_Exercise goal:_ Make an exact copy of the entries, taking out every picture.

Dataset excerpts
######
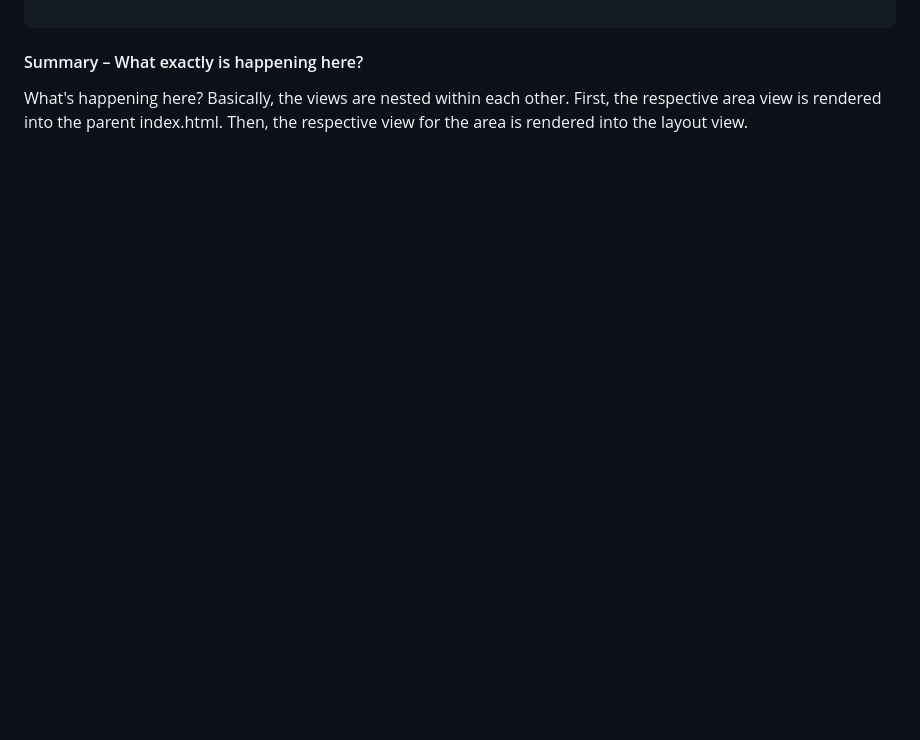
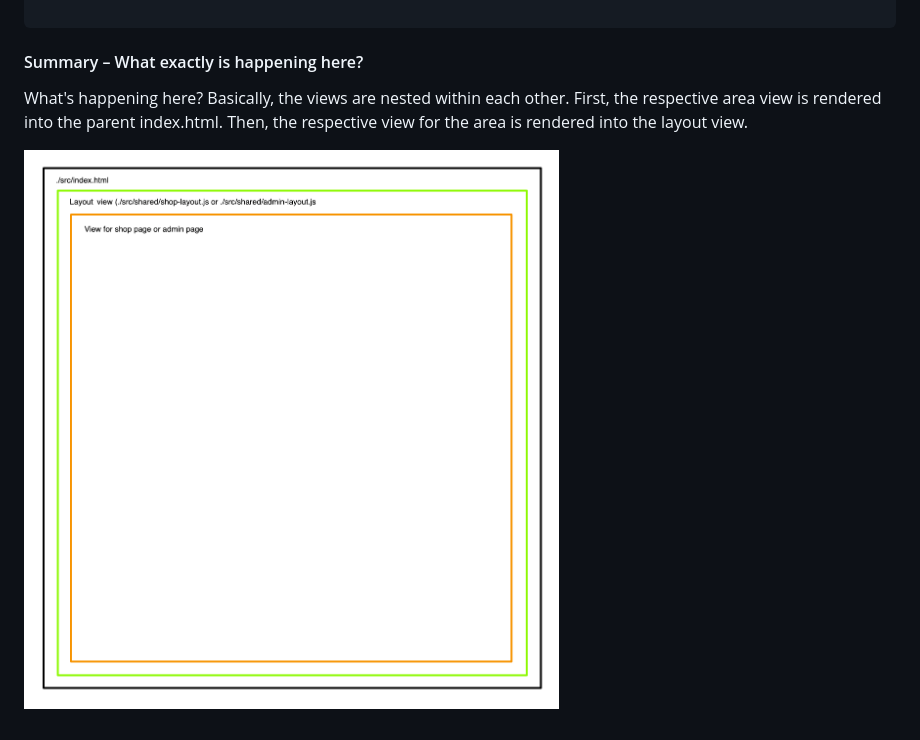
Before and after one commit to Developer-Akademie-Frontendkurs/call-project.da-shop, a Markdown page: _project-diary/007_create-admin-area-with-routes.md, the part around the change printed below. Drawn GitHub-style; pictures changed too: _project-diary/assets/img/007_area-view.png (added); blank space fills up the shorter version.

Commit message:
add image to project diary

```diff
--- a/_project-diary/007_create-admin-area-with-routes.md
+++ b/_project-diary/007_create-admin-area-with-routes.md
@@ -353,3 +372,5 @@ The inner body area in the HTML file is now loaded via the corresponding layout
 #### Summary – What exactly is happening here?
 
 What's happening here? Basically, the views are nested within each other. First, the respective area view is rendered into the parent index.html. Then, the respective view for the area is rendered into the layout view.
+
+![area-view](./assets/img/007_area-view.png)
```
Also changed, not shown: other parts of _project-diary/007_create-admin-area-with-routes.md (+19 -0 lines).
######
_Answer section:_
Before and after one commit to Developer-Akademie-Frontendkurs/call-project.da-shop, a Markdown page: _project-diary/007_create-admin-area-with-routes.md, the part around the change printed below. Drawn GitHub-style; pictures changed too: _project-diary/assets/img/007_area-view.png (added); blank space fills up the shorter version.

Commit message:
add image to project diary

```diff
--- a/_project-diary/007_create-admin-area-with-routes.md
+++ b/_project-diary/007_create-admin-area-with-routes.md
@@ -353,3 +372,5 @@ The inner body area in the HTML file is now loaded via the corresponding layout
 #### Summary – What exactly is happening here?
 
 What's happening here? Basically, the views are nested within each other. First, the respective area view is rendered into the parent index.html. Then, the respective view for the area is rendered into the layout view.
+
+![area-view](./assets/img/007_area-view.png)
```
Also changed, not shown: other parts of _project-diary/007_create-admin-area-with-routes.md (+19 -0 lines).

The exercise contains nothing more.